When allergic people hear the word goldenrod, it makes them want to sneeze. But if truth be told, these plants have been victims of a bad rap.
Goldenrod blooms at the same time (late summer and fall) as ragweed, and because of its bright yellow flowers, it has been blamed for fall allergy symptoms.
But this plant produces a very heavy and sticky pollen that relies on insect transfer for pollination. It’s too heavy to fly in the wind. Ragweed pollen, on the other hand, is tiny and light, plus a single plant can release as many as a million pollen grains.
And goldenrod is not only friendly to humans, but also to insects.
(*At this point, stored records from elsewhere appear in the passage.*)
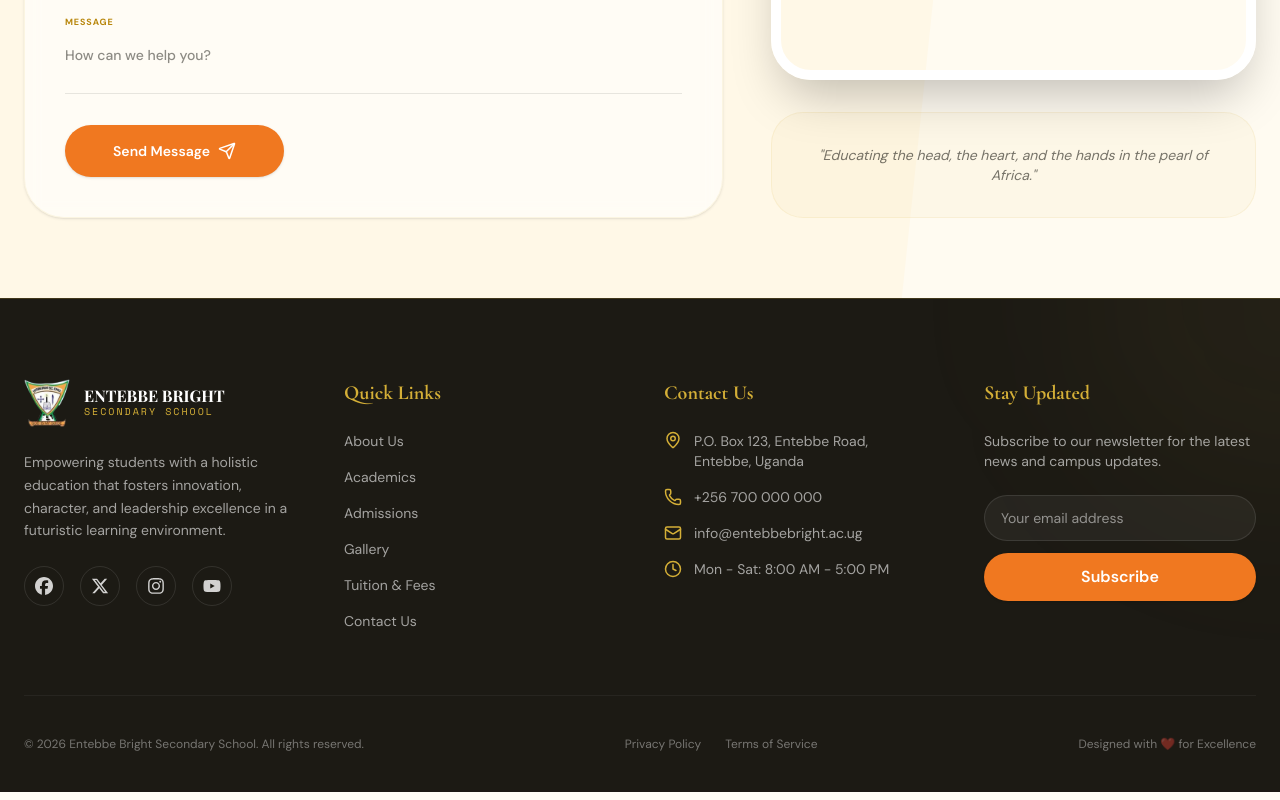
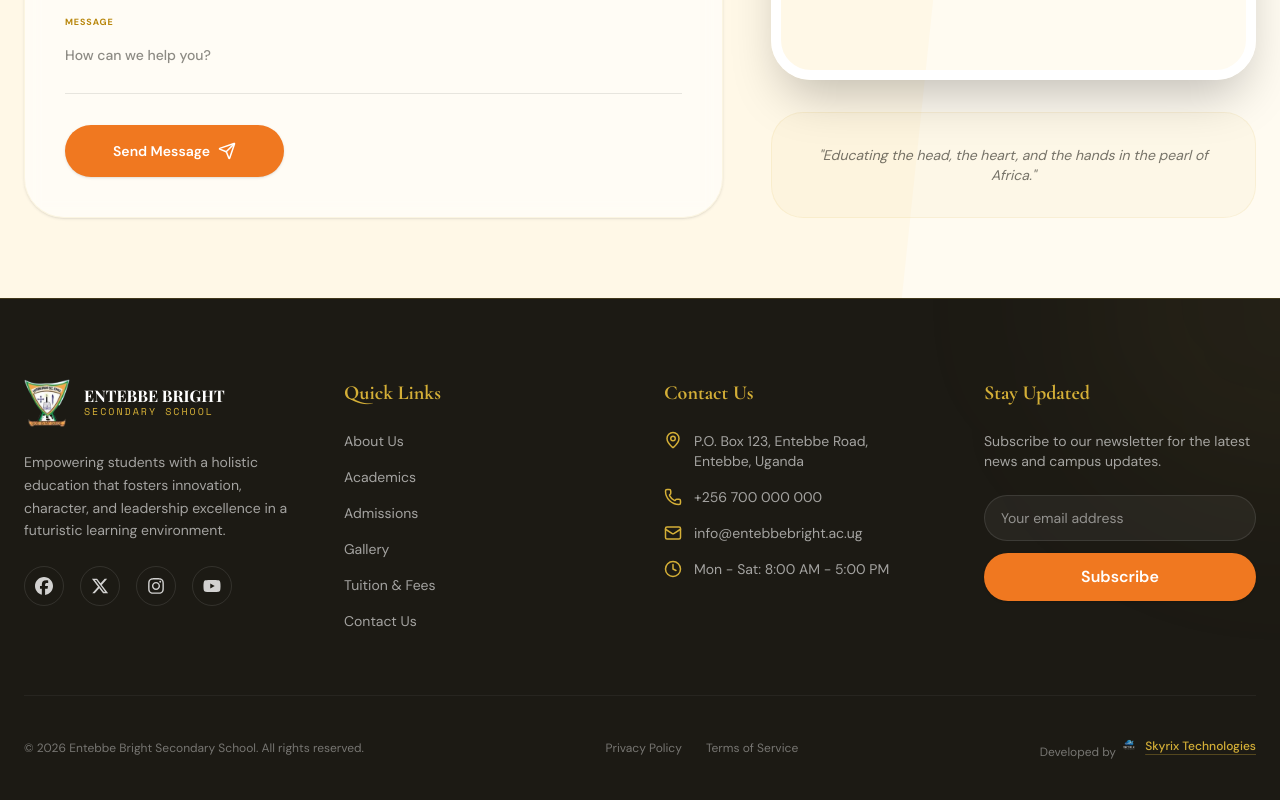
Before and after one commit to katsomar/Entebbe-Bright-Secondary-School, a Next.js app: page / in a window 1280 px wide. Shown: the part 6902-7702 px from the top of the page. Built offline with nearby package versions, Linux system fonts and the light colour scheme; grey boxes are pictures that could not be loaded; a web font is replaced by a local one.

Commit message:
added skyrix developed in the footer

```diff
--- a/src/components/layout/Footer.tsx
+++ b/src/components/layout/Footer.tsx
@@ -113,7 +113,25 @@ const Footer = () => {
             <Link href="#" className="hover:text-gold-main transition-colors">Privacy Policy</Link>
             <Link href="#" className="hover:text-gold-main transition-colors">Terms of Service</Link>
           </div>
-          <p className="mt-4 md:mt-0">Designed with ❤️ for Excellence</p>
+          <p className="mt-4 md:mt-0">
+            Developed by{" "}
+            <Link
+              href="https://skyrix-techologies.vercel.app/"
+              target="_blank"
+              rel="noopener noreferrer"
+              className="text-gold-main hover:text-gold-bright transition-all duration-300 font-medium underline underline-offset-4 decoration-gold-main/30 inline-flex items-center group"
+            >
+              <div className="relative w-5 h-5 mr-1.5 opacity-80 group-hover:opacity-100 transition-opacity">
+                <Image
+                  src="/hero/dark.png"
+                  alt="Skyrix Logo"
+                  fill
+                  className="object-contain"
+                />
+              </div>
+              Skyrix Technologies
+            </Link>
+          </p>
         </div>
       </div>
     </footer>
```
Also changed, not shown: public/hero/dark.png (added).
There are more than 100 species of goldenrod native to North America and their pollen feeds countless bees, butterflies and hummingbirds.
Take a much-deserved bow, noble goldenrod.